Not long ago, laparoscopic gastric band surgery for adolescents was considered “experimental.” The procedure had been done on minors, but only as a last-ditch alternative, and the Food and Drug Administration had not yet made up its mind.
It is easy to see why there was hesitation. The country had been through years of upset over anorexia and bulimia, and was well aware that teenagers are capable of irrational and self-destructive behavior, especially when body dysmorphia is involved. Nobody wanted to see a wave of elective surgery done on vulnerable kids.
In 2011, the tide turned. The rules changed, and suddenly well over 10% of Americans were theoretically eligible candidates for Lap-Band surgery. Perhaps out of gratitude, the Allergan company stopped asking the FDA to lower the legal age to 14. There was some newsworthy drama around doctors who did not appear to know the meaning of the term “best practices.”
Should preventative surgery be a thing?
One of the most vital parts of any argument for or against teen surgery is the notion of prophylaxis, or taking an action to prevent disease. Is it defensible to remove perfectly good body parts to fend off future trouble? Taking this reasoning to an extreme, why not pull all of a child’s teeth, yes, even the designedly permanent ones?

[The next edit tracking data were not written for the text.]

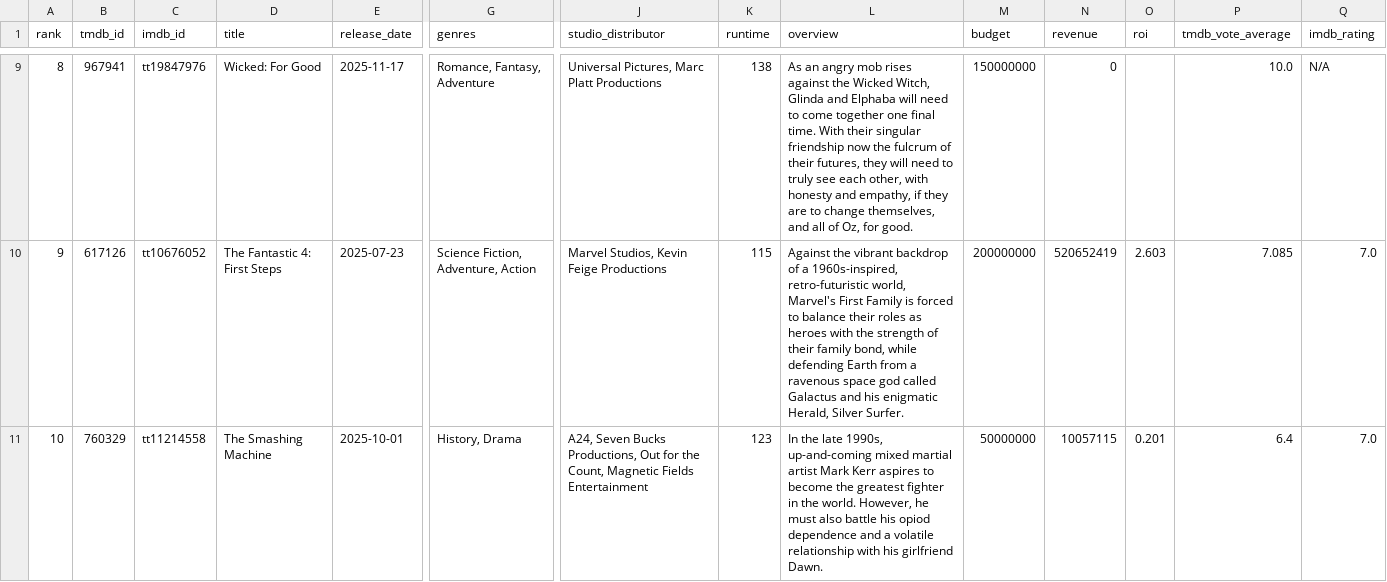
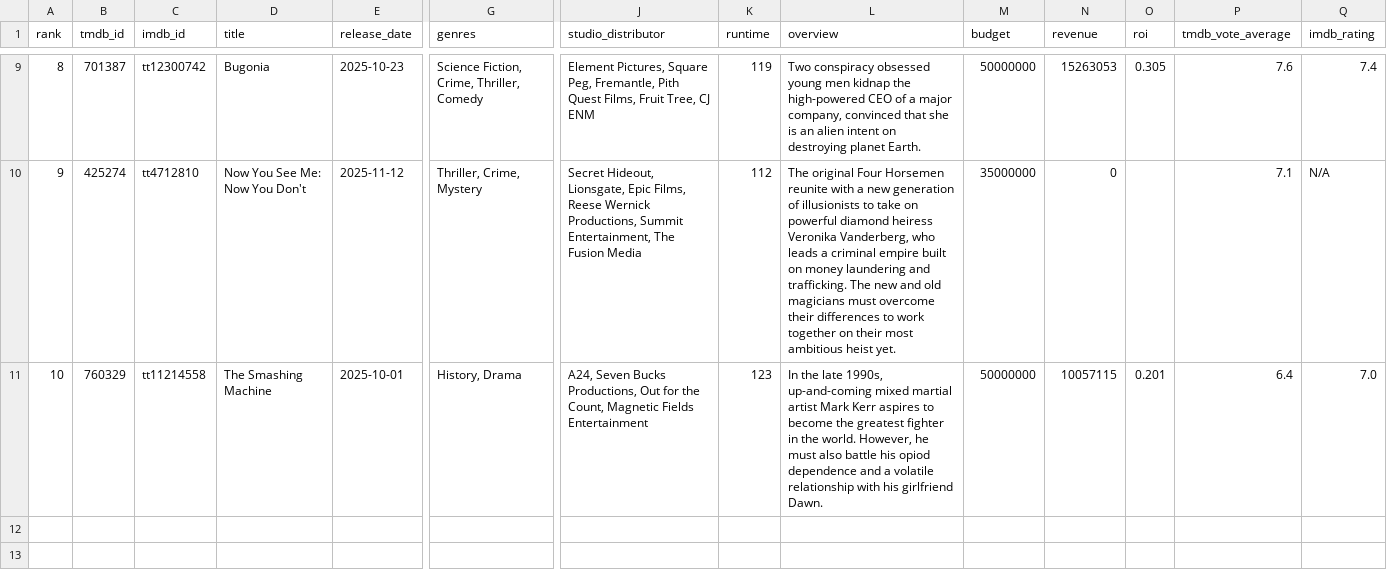
Before and after one commit to minhHuy-Truong/Movie, a CSV file: top10_trending.csv, drawn as a sheet; only a part is shown, gaps mark what is left out; the diff covers the shown part only; the diff names each change by its address in the sheet, - before the commit and + after, or states it on an @@ line.

```diff
--- a/top10_trending.csv
+++ b/top10_trending.csv
-B9 (tmdb_id): 967941
+B9 (tmdb_id): 701387
-C9 (imdb_id): tt19847976
+C9 (imdb_id): tt12300742
-D9 (title): Wicked: For Good
+D9 (title): Bugonia
-E9 (release_date): 2025-11-17
+E9 (release_date): 2025-10-23
-G9 (genres): Romance, Fantasy, Adventure
+G9 (genres): Science Fiction, Crime, Thriller, Comedy
-J9 (studio_distributor): Universal Pictures, Marc Platt Productions
+J9 (studio_distributor): Element Pictures, Square Peg, Fremantle, Pith Quest Films, Fruit Tree, CJ ENM
-K9 (runtime): 138
+K9 (runtime): 119
-L9 (overview): As an angry mob rises against the Wicked Witch, Glinda and Elphaba will need to come together one final time. With their singular friendship now the fulcrum of their futures, they will need to truly see each other, with honesty and empathy, if they are to change themselves, and all of Oz, for good.
+L9 (overview): Two conspiracy obsessed young men kidnap the high-powered CEO of a major company, convinced that she is an alien intent on destroying planet Earth.
-M9 (budget): 150000000
+M9 (budget): 50000000
-N9 (revenue): 0
+N9 (revenue): 15263053
-O9 (roi): (empty)
+O9 (roi): 0.305
-P9 (tmdb_vote_average): 10.0
+P9 (tmdb_vote_average): 7.6
-Q9 (imdb_rating): N/A
+Q9 (imdb_rating): 7.4
-B10 (tmdb_id): 617126
+B10 (tmdb_id): 425274
-C10 (imdb_id): tt10676052
+C10 (imdb_id): tt4712810
-D10 (title): The Fantastic 4: First Steps
+D10 (title): Now You See Me: Now You Don't
-E10 (release_date): 2025-07-23
+E10 (release_date): 2025-11-12
-G10 (genres): Science Fiction, Adventure, Action
+G10 (genres): Thriller, Crime, Mystery
-J10 (studio_distributor): Marvel Studios, Kevin Feige Productions
+J10 (studio_distributor): Secret Hideout, Lionsgate, Epic Films, Reese Wernick Productions, Summit Entertainment, The Fusion Media
-K10 (runtime): 115
+K10 (runtime): 112
-L10 (overview): Against the vibrant backdrop of a 1960s-inspired, retro-futuristic world, Marvel's First Family is forced to balance their roles as heroes with the strength of their family bond, while defending Earth from a ravenous space god called Galactus and his enigmatic Herald, Silver Surfer.
+L10 (overview): The original Four Horsemen reunite with a new generation of illusionists to take on powerful diamond heiress Veronika Vanderberg, who leads a criminal empire built on money laundering and trafficking. The new and old magicians must overcome their differences to work together on their most ambitious heist yet.
-M10 (budget): 200000000
+M10 (budget): 35000000
-N10 (revenue): 520652419
+N10 (revenue): 0
-O10 (roi): 2.603
+O10 (roi): (empty)
-P10 (tmdb_vote_average): 7.085
+P10 (tmdb_vote_average): 7.1
-Q10 (imdb_rating): 7.0
+Q10 (imdb_rating): N/A
```
Also changed, not shown: 1 added row, 1 removed row and 30 edited cells elsewhere in this file, 1 other file.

It makes sense, because there is a good chance that at a future time, dental caries will appear.
This insane idea, on some level, makes sense. The only thing it doesn’t take into consideration is the entire rest of the body, which relies on properly chewed food to get its work done. Also, it doesn’t take into account pain from misaligned joints in the head, and the loss of ability to speak clearly, and the resulting grotesque appearance. But full-mouth extraction does prevent cavities, and there may be people who do the cost/benefit analysis and decide that this is the way to go.
The law wants to make sure that some equally radical solution is not practiced on a human, too young to drive, drink, marry or vote, who may regret the consequences later. Of course, not all bariatric surgeries entail permanent removal of anything, thank goodness. This is why the Lap-Band procedure has gained such favor.
Surgery used to be considered a very serious step saved for last resorts. Now it seems to be treated as lightly as an eyebrow-shaping or a pedicure. Over the past few years, the idea of performing irreversible, life-altering surgery on young people has become normalized.
Even with theoretically reversible techniques, life will never be the same and it certainly won’t be easy, for reasons described in “After Teen Surgery,” and that page doesn’t even cover all the possibilities.
In one study of teenagers, more than one out of 10 had to go back for additional surgery. The threat to adequate nutrition is ever-present and needs constant attention. This part is worth repeating:
Overeating and lack of exercise are not the only causes of childhood obesity.
Ideally, children and teens who contemplate surgery would sign up with W8Loss2Go and put the big decision on hold for a while. The long-range outcome for bariatric surgery is not overwhelmingly impressive. Sure, a lot of patients get better for a year or even a few years. Unfortunately, a lot of patients eventually return to their former sizes. W8Loss2Go, on the other hand, advocates and teaches a re-learning that lasts a lifetime.
Your responses and feedback are welcome!